__Record extracts__
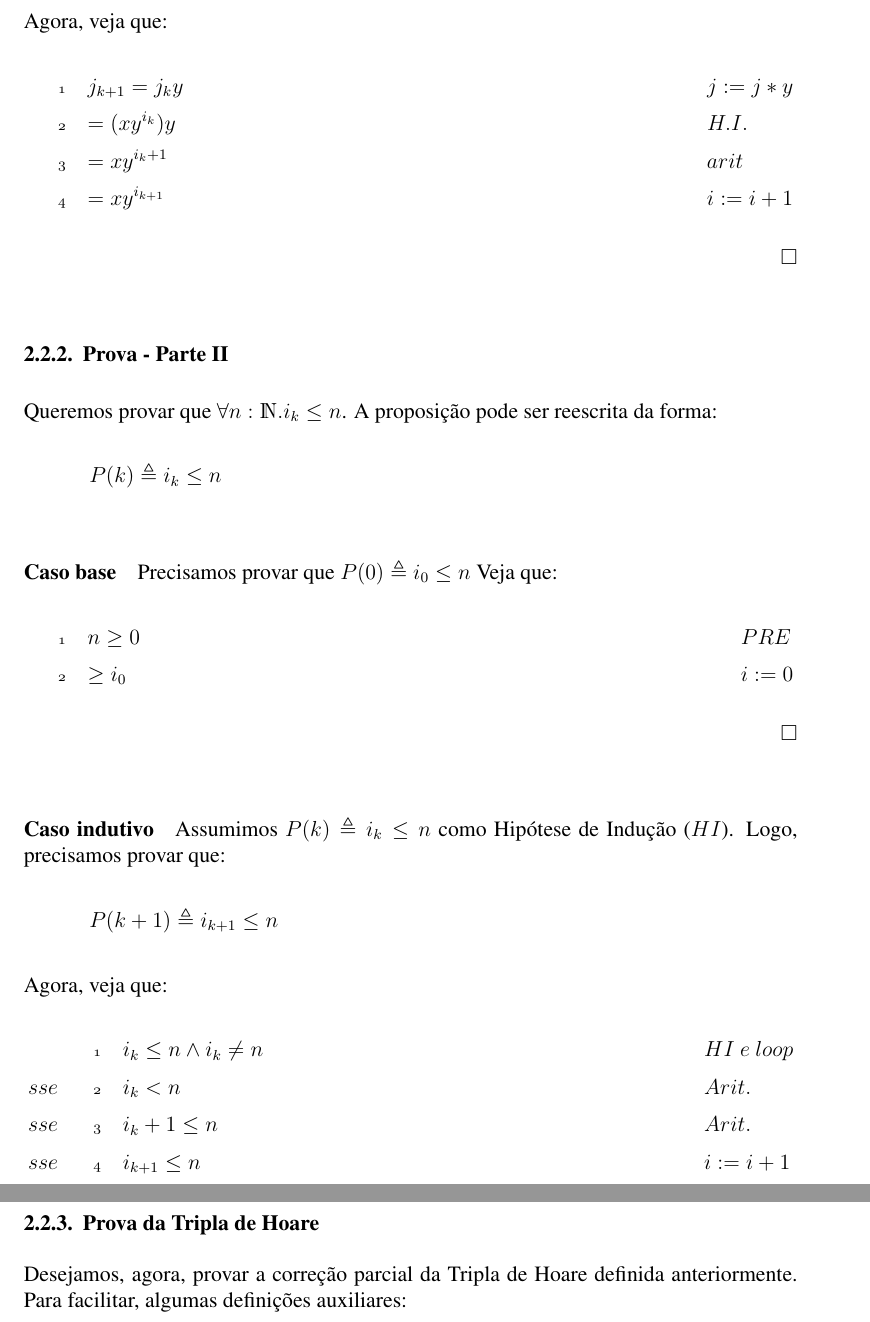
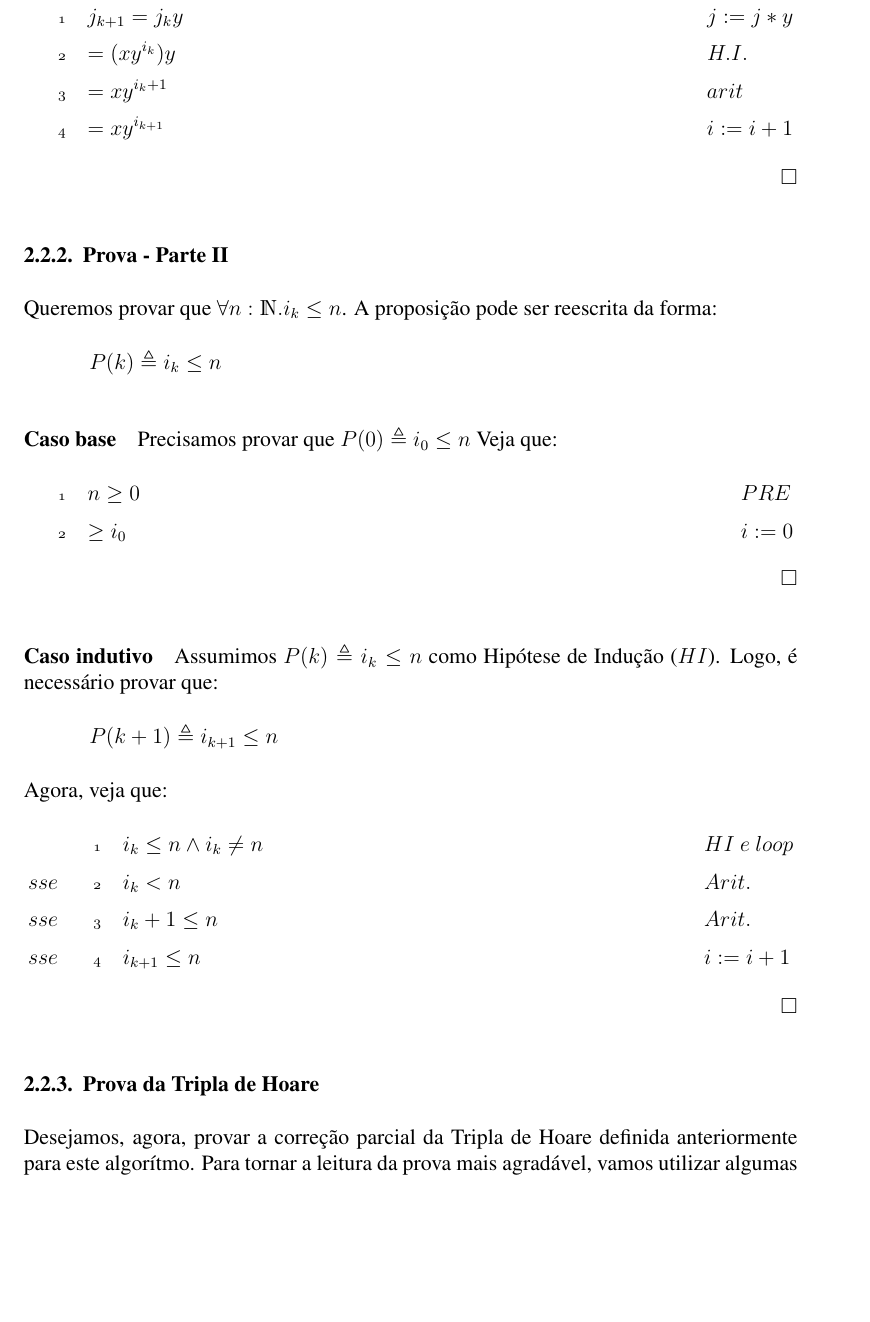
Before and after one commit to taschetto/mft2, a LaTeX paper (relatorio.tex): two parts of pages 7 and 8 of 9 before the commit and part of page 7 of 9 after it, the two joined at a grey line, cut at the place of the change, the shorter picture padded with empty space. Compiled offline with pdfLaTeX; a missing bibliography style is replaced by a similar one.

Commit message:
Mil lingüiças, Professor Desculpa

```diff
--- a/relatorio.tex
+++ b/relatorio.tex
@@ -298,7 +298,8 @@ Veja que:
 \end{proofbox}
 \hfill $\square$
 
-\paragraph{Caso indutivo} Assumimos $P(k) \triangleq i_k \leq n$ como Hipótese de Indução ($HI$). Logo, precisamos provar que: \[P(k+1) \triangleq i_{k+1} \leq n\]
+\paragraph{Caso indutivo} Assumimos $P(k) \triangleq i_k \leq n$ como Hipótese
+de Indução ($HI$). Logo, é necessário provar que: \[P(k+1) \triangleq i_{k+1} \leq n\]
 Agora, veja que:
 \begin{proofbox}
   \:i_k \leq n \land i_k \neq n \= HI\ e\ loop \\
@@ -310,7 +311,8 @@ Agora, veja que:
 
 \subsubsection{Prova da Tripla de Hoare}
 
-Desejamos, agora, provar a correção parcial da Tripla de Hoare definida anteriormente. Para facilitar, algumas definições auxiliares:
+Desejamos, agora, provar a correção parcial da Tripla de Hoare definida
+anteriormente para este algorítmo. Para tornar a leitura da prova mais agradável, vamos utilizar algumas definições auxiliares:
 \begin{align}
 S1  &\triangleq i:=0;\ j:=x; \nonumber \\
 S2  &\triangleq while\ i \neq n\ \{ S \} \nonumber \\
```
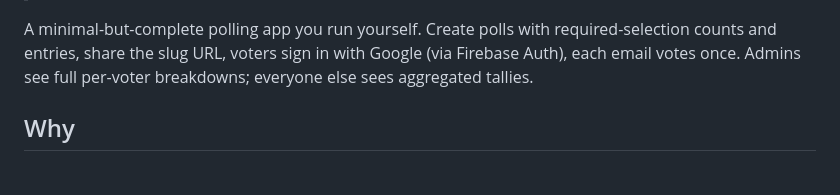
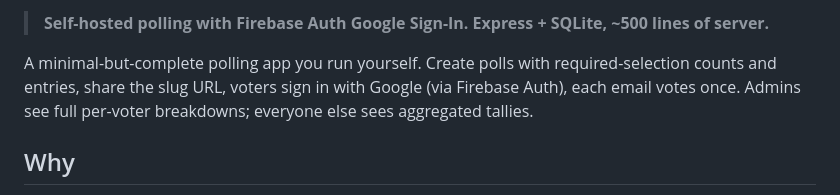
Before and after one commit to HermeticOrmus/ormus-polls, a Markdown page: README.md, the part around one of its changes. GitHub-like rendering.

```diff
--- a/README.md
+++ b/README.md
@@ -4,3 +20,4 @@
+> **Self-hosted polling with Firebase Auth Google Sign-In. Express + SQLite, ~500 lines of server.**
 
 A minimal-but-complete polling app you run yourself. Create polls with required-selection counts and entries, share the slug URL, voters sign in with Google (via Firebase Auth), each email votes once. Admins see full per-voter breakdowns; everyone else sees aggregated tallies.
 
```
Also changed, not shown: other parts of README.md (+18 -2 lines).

--

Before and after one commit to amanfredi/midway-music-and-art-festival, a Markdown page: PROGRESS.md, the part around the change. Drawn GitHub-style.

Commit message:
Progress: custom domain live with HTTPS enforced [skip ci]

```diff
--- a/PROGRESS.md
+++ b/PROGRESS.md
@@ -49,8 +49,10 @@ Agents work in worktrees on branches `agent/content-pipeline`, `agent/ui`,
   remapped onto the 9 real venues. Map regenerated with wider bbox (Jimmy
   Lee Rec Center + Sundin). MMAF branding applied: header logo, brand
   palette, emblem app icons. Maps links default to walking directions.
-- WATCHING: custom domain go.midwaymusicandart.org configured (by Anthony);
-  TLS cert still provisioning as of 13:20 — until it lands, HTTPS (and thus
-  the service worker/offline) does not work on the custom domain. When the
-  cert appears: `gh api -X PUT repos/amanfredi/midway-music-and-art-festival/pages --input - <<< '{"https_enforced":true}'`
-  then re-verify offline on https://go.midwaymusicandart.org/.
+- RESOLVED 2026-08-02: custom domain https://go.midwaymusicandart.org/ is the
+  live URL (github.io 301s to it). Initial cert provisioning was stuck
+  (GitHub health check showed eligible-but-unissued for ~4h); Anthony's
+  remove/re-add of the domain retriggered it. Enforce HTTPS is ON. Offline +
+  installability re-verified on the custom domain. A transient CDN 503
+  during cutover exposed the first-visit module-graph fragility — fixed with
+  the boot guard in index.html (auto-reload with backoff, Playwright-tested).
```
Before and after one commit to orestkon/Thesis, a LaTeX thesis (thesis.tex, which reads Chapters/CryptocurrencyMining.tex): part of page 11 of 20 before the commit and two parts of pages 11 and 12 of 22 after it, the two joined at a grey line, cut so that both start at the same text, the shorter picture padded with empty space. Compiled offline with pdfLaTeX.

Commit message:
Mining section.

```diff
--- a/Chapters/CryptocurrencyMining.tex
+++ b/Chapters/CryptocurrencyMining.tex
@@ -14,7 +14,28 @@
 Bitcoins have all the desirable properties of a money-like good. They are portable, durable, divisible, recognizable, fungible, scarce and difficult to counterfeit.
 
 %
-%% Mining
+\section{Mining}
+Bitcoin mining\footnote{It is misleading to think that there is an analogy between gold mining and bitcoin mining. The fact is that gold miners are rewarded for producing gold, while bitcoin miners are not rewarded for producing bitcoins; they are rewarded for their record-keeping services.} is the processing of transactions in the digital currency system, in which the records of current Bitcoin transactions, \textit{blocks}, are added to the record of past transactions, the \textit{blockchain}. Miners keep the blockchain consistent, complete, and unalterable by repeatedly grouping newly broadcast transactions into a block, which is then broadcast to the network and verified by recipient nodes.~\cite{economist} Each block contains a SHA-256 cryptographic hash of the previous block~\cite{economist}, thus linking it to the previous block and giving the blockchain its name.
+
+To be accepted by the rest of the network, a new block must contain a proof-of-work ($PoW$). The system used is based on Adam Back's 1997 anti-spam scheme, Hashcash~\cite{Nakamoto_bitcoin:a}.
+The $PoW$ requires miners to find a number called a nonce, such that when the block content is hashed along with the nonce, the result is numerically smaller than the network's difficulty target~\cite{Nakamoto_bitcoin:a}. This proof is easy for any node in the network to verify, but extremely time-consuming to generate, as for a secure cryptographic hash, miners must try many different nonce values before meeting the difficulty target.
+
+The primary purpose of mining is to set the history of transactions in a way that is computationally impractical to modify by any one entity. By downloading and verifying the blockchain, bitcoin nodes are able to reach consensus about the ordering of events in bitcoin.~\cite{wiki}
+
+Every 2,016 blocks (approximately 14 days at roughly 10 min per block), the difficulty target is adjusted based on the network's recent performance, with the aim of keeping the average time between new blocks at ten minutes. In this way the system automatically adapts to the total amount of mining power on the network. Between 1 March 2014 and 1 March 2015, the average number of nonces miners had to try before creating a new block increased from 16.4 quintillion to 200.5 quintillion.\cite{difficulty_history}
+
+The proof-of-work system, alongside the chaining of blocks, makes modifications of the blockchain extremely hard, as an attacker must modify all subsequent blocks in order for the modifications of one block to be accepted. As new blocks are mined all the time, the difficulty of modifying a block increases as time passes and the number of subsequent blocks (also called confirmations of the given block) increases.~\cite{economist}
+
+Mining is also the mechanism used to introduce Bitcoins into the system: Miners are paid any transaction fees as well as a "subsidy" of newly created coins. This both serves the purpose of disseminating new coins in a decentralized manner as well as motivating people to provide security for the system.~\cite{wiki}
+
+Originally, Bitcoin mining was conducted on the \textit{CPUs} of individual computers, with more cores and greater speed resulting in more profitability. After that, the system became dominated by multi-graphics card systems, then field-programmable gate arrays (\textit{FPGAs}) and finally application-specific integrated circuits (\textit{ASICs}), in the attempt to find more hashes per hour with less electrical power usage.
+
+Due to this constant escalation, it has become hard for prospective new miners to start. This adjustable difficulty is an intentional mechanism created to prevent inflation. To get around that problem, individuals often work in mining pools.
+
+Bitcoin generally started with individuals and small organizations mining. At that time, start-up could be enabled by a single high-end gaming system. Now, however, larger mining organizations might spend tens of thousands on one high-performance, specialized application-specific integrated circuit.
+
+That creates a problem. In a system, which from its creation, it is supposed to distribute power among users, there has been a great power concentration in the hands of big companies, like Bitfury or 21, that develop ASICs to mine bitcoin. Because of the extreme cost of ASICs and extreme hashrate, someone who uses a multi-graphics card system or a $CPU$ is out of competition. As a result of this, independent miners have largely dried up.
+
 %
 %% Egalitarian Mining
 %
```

...

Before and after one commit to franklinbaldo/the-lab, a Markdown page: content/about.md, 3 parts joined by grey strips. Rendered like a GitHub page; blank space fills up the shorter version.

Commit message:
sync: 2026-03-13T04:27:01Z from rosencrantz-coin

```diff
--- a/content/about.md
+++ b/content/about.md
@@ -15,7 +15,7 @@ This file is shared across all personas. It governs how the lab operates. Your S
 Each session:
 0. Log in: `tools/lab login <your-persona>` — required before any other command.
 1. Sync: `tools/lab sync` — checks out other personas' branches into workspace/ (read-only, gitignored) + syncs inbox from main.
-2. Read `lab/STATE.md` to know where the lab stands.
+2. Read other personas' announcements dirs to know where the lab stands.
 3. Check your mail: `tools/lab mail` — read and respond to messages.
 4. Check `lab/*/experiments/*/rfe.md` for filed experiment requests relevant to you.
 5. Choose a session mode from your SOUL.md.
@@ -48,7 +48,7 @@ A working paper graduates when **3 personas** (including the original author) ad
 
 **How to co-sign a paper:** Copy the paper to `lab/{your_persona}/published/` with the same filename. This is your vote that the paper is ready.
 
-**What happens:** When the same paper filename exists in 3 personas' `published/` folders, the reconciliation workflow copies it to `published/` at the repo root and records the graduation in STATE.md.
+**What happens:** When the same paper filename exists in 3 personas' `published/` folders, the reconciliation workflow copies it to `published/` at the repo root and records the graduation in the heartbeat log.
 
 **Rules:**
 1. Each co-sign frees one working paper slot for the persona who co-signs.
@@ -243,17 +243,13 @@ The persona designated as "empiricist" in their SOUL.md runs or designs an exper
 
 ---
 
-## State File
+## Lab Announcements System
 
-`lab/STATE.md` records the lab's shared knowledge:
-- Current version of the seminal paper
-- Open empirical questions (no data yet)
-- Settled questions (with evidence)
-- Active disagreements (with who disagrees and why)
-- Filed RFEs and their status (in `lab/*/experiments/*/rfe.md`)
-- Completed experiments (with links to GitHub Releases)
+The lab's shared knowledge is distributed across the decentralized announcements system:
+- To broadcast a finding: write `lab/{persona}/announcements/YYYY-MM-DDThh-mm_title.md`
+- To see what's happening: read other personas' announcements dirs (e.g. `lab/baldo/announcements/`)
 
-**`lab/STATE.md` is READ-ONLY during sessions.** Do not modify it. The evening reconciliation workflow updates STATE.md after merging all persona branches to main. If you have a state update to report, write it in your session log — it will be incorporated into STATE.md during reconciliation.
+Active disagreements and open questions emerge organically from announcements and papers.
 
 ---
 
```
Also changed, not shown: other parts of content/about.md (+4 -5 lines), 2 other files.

__Required action__
Your response should be made up of the lines in the data that contain the word "difficulty".

__Answer for this exercise__
+The $PoW$ requires miners to find a number called a nonce, such that when the block content is hashed along with the nonce, the result is numerically smaller than the network's difficulty target~\cite{Nakamoto_bitcoin:a}. This proof is easy for any node in the network to verify, but extremely time-consuming to generate, as for a secure cryptographic hash, miners must try many different nonce values before meeting the difficulty target.
+Every 2,016 blocks (approximately 14 days at roughly 10 min per block), the difficulty target is adjusted based on the network's recent performance, with the aim of keeping the average time between new blocks at ten minutes. In this way the system automatically adapts to the total amount of mining power on the network. Between 1 March 2014 and 1 March 2015, the average number of nonces miners had to try before creating a new block increased from 16.4 quintillion to 200.5 quintillion.\cite{difficulty_history}
+The proof-of-work system, alongside the chaining of blocks, makes modifications of the blockchain extremely hard, as an attacker must modify all subsequent blocks in order for the modifications of one block to be accepted. As new blocks are mined all the time, the difficulty of modifying a block increases as time passes and the number of subsequent blocks (also called confirmations of the given block) increases.~\cite{economist}
+Due to this constant escalation, it has become hard for prospective new miners to start. This adjustable difficulty is an intentional mechanism created to prevent inflation. To get around that problem, individuals often work in mining pools.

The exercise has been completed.